Join Southwest Seminars and anthropologist Dr. John Ware and Dr. Joe Suina for an active tour to remote sites in the remarkable Bears Ears National Monument. A rare opportunity to walk with respect among ancestral sites, great houses, granaries, kivas, towers, painted walls, gathering places, shrines and rock art, untethered by paved pathways and chained fences to marvel about those who created such beauty. Bears Ears National Monument is a vast region of rugged mesa and canyon country in southeastern Utah and contains over 100,000 archaeological sites—containing the ancestral footprints of diverse Puebloan, Paiute, Ute, and Navajo peoples. Much of the significance of these fragile cultural resources relates to the region’s geographic isolation. The cultural landscape of the Bears Ears region figures prominently in the histories and oral traditions of many indigenous Southwestern peoples, and supporters are challenged to preserve and protect their heritage. Join us to learn about the cultural connections between modern Native Peoples and these sacred places now held in tribal songs and stories. Learn about the earliest pre-ceramic farmers of the northern Southwest, the distinctive red ware pottery manufactured in southeastern Utah and traded throughout the greater Southwest, the many historical connections between Bears Ears and Chaco Canyon ritual traditions, and the depopulation and migration of Ancestral Puebloans in the second half of the thirteenth century.
JOESPH H. SUINA (Cochiti Pueblo,) is Professor Emeritus of Education, University of New Mexico and former Director of the Institute for American Indian Education. He has devoted much of his career to assessing student learning and developing training programs for educators who teach American Indian students. Former Governor and Tribal Council, member, he is also President and Chief Executive Officer of the Cochiti Community Development Corporation and Chair of the Cochiti Language Revival Committee.
JOHN A. WAREJohn Ware is a former director of the Laboratory of Anthropology/Museum of Indian Arts and Culture in Santa Fe and Executive Director of the Amerind Foundation in Dragoon, Arizona. The author of “A Pueblo Social History: Kinship, Sodality, and Community in the northern Southwest (SAR Press, 2014), Dr. Ware’s recent research focuses on the evolution of Pueblo Indian social, ceremonial, and political organization.
TRIP DESCRIPTION: Learn about the history and the archaeology of the region and its cultural connections to modern Native American communities using Archaeology and Native American cultural understandings to inform the other. The trip begins on Sunday, October 1 at Edge of the Cedars State Park Museum in Blanding, Utah, where a personal tour sets the stage for the week to come as we learn about ancient textiles, sandals, vessels and tools used for ritual ceremony and everyday life.
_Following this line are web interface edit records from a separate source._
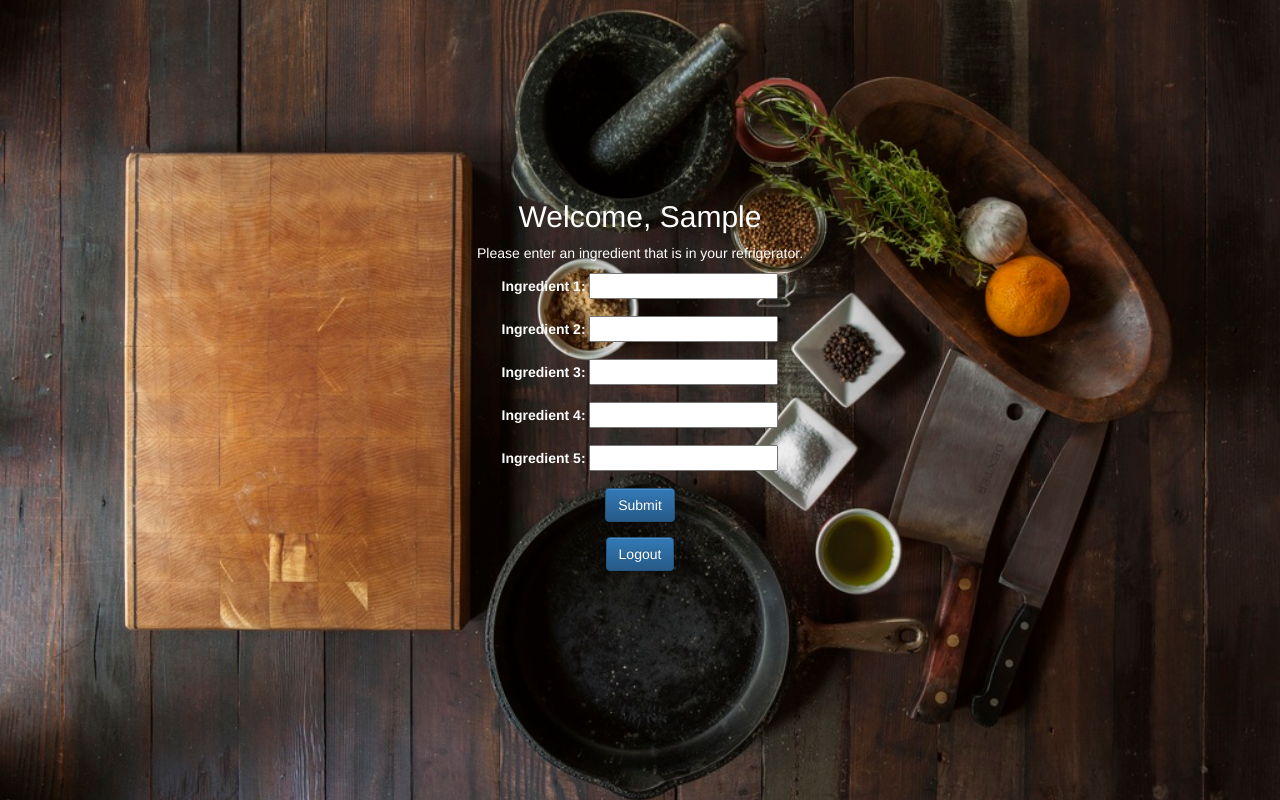
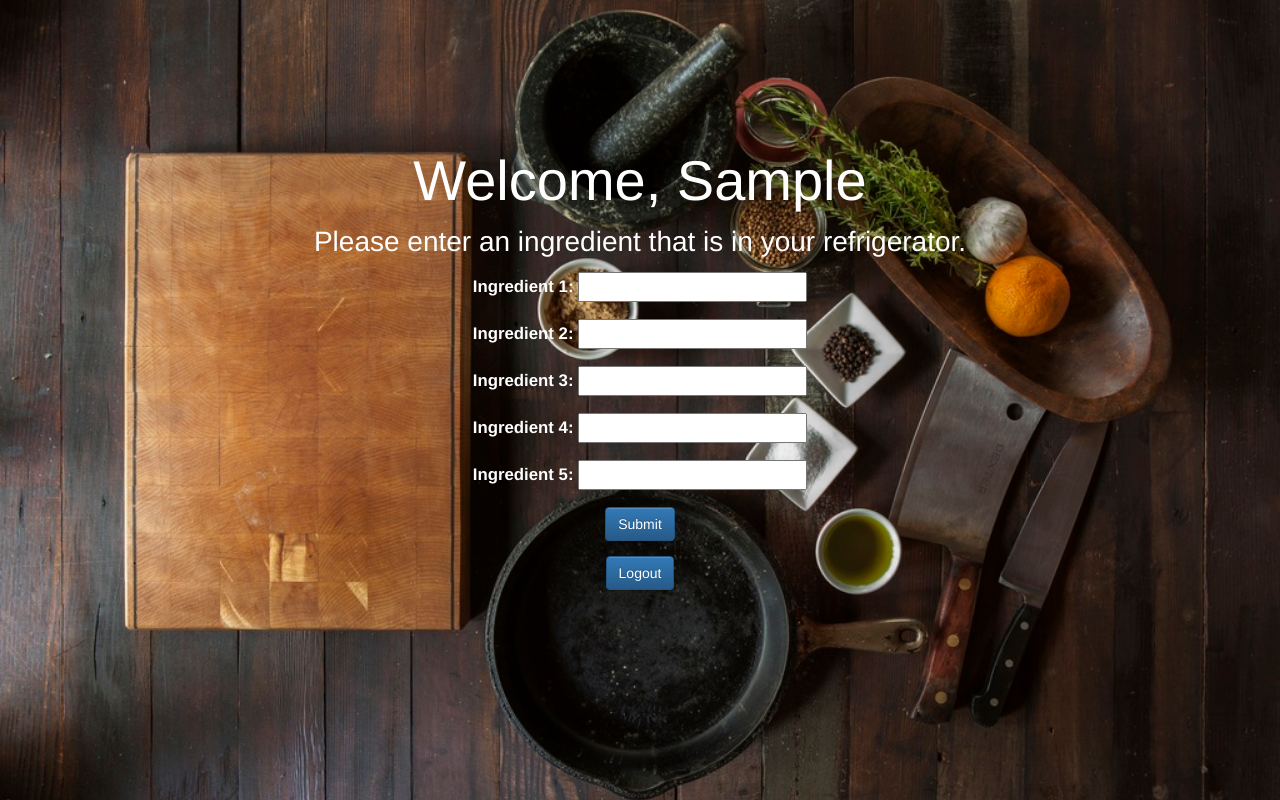
Before and after one commit to dongheelee1/project_week, a CodeIgniter app: the page made by CodeIgniter-3.0.4/CodeIgniter-3.0.4/application/views/home.php in a window 1280 px wide. Run offline with CodeIgniter, Linux system fonts and the light colour scheme; the template is opened without the code that fills it: most values are stand-ins (such as "Sample title", 1, 10 or a date in 2020).

Commit message:
fixed recipe page styling

```diff
--- a/CodeIgniter-3.0.4/CodeIgniter-3.0.4/assets/some_stuff.css
+++ b/CodeIgniter-3.0.4/CodeIgniter-3.0.4/assets/some_stuff.css
@@ -21,7 +21,7 @@ body{
 	display: block;
 	border: 3px solid black;
 	vertical-align: center;
-	margin-top: 60px;
+	margin-top: 30px;
 	background-color: #ffffff;
     -webkit-filter: opacity(75%);
     -webkit-backdrop-filter: blur(10px);
--- a/CodeIgniter-3.0.4/CodeIgniter-3.0.4/assets/style.css
+++ b/CodeIgniter-3.0.4/CodeIgniter-3.0.4/assets/style.css
@@ -9,5 +9,22 @@ body {
 
 .container-fluid {
 	color:white;
-	margin-top:180px;
+	margin-top:130px;
 }
+
+.container-fluid h2{
+	font-size: 4em;
+}
+
+.container-fluid p{
+	font-size: 2em;
+}
+
+.container-fluid .form-group{
+	font-size: 1.2em;
+	font-weight: 200;
+}
+
+.ingredients {
+	color:black;
+}
```
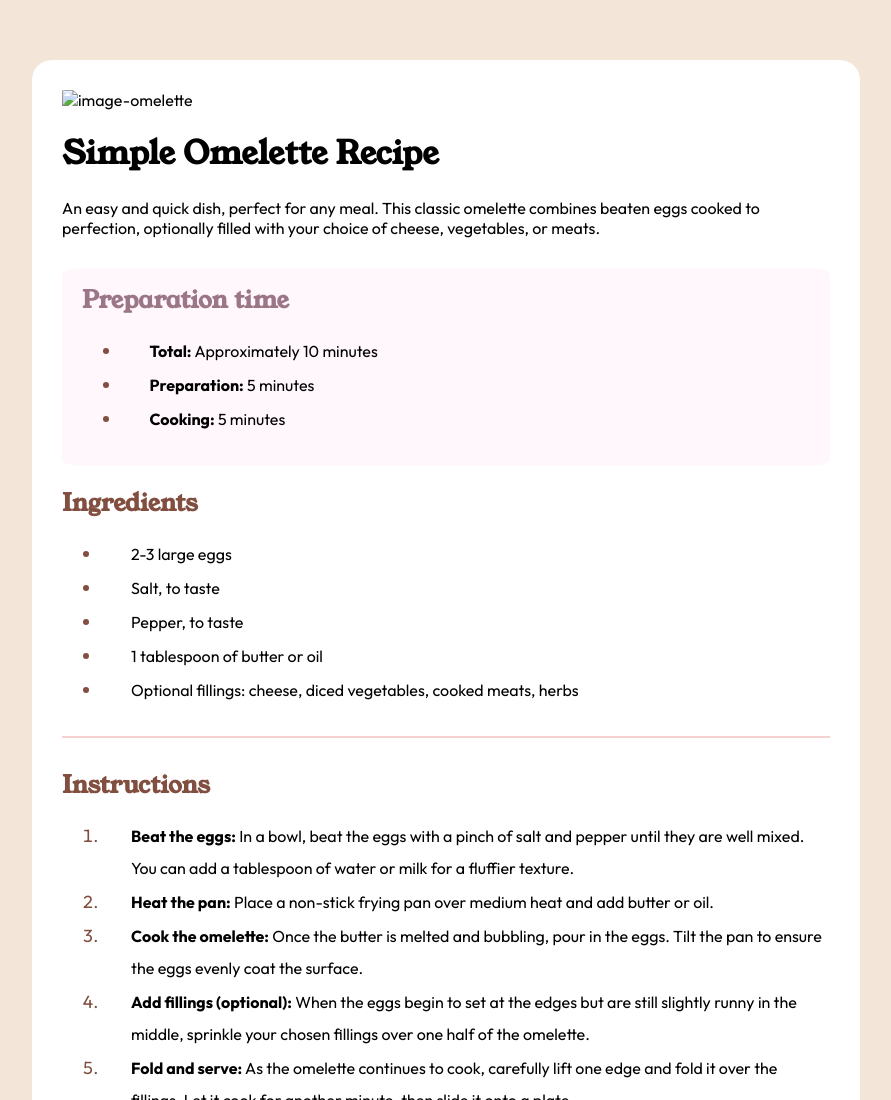
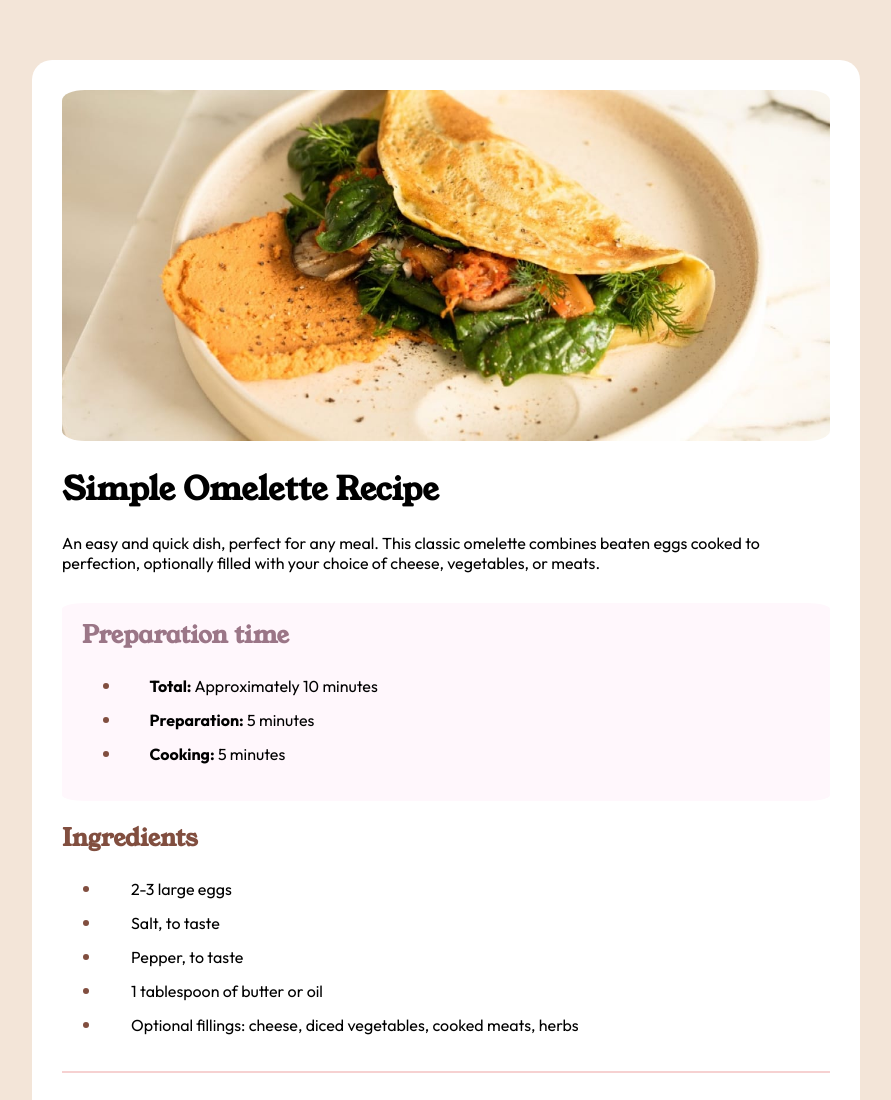
Before and after one commit to Ryusaem/html-recipe-page, a plain HTML site: page index.html in a window 1280 px wide. Shown: the top 1100 px of the page, without its empty margins (194-1085 px from the left). Drawn offline with Linux system fonts and the light colour scheme; the site is published under a folder, as on GitHub Pages, so addresses that start at the root find nothing; a script that the page names is missing.

Commit message:
Update index.html

```diff
--- a/index.html
+++ b/index.html
@@ -25,7 +25,7 @@
   <div class="container">
     <main>
       <div class="box1">
-        <img src="/assets/images/image-omelette.jpeg" alt="image-omelette">
+        <img src="assets/images/image-omelette.jpeg" alt="image-omelette">
       </div>
 
       <div class="box2">
```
We continue to our hotel in Bluff, Utah, our comfortable lodging for the next week. We spend the next five days immersed in ancient times on Cedar Mesa while hiking some of the best “off-the-beaten-path” backcountry spots while we learn about ancestral sites, petroglyphs and pictographs left by Ancestral Puebloans. We have 5 days hiking to some of the most celebrated sites including: Moon House, Citadel, Procession Panel, Monarch Cave, and Target, one of the oldest known cliff dwellings and whose rock art depicts special types of sandals and a winter solstice calendar. We also visit Arch Canyon Overlook, and Cave Towers as well as additional sites such as Fallen Roof, Wolfman Panel, and perhaps Bluff Great House or Salvation Knoll as time and interest allow. You return to Santa Fe after breakfast on Saturday,
DETAILS: Beautiful Bluff Dwelling Resort is our lodging for 6 nights. Designed to blend into the red rock landscape and inspired by classic Pueblo dwellings this innovative resort is the perfect spot for talks with Joe and John and will be a welcome retreat after active days hiking. Wild Rivers Expeditions are our outfitters for the trip, trained and experienced guides who will be driving our 4×4 vans and providing a helping hand over and around rocks. Meals are included, most often hotel breakfasts, picnic lunches during hikes, and dinners in a mix of casual or hip restaurant, and a sunset cook-out on Muley Point with its spectacular views of the Goosenecks of the San Juan River and Monument Valley just beyond. Participants must be in good health and able to hike up to 5 miles a day over rugged terrain and un-established trails with some altitude gain or loss, be mobile, stable and comfortable with rock scrambling, and definitely not afraid of heights. Your Cedar Mesa sites are located off dirt roads and usually include a bit of bouncing around in 4×4 vans driven by our outfitters to access the trailheads. A leisurely pace allows our study leaders to tell their story while viewing some of the most dramatic sites in Bears Ears.
Includes: 6 days activities and 6 nights lodging at Bluff Dwelling. Resort. Land expedition guides, 4×4 vans with drivers for transfer to the sites, 3 meals a day, as yummy as we can find, Study Leader honoraria, guide gratuities, admissions, special permits and fee for our services.
$3500 Double Occupancy $4100 Single Occupancy.
Deposit $1000. Balance due August 1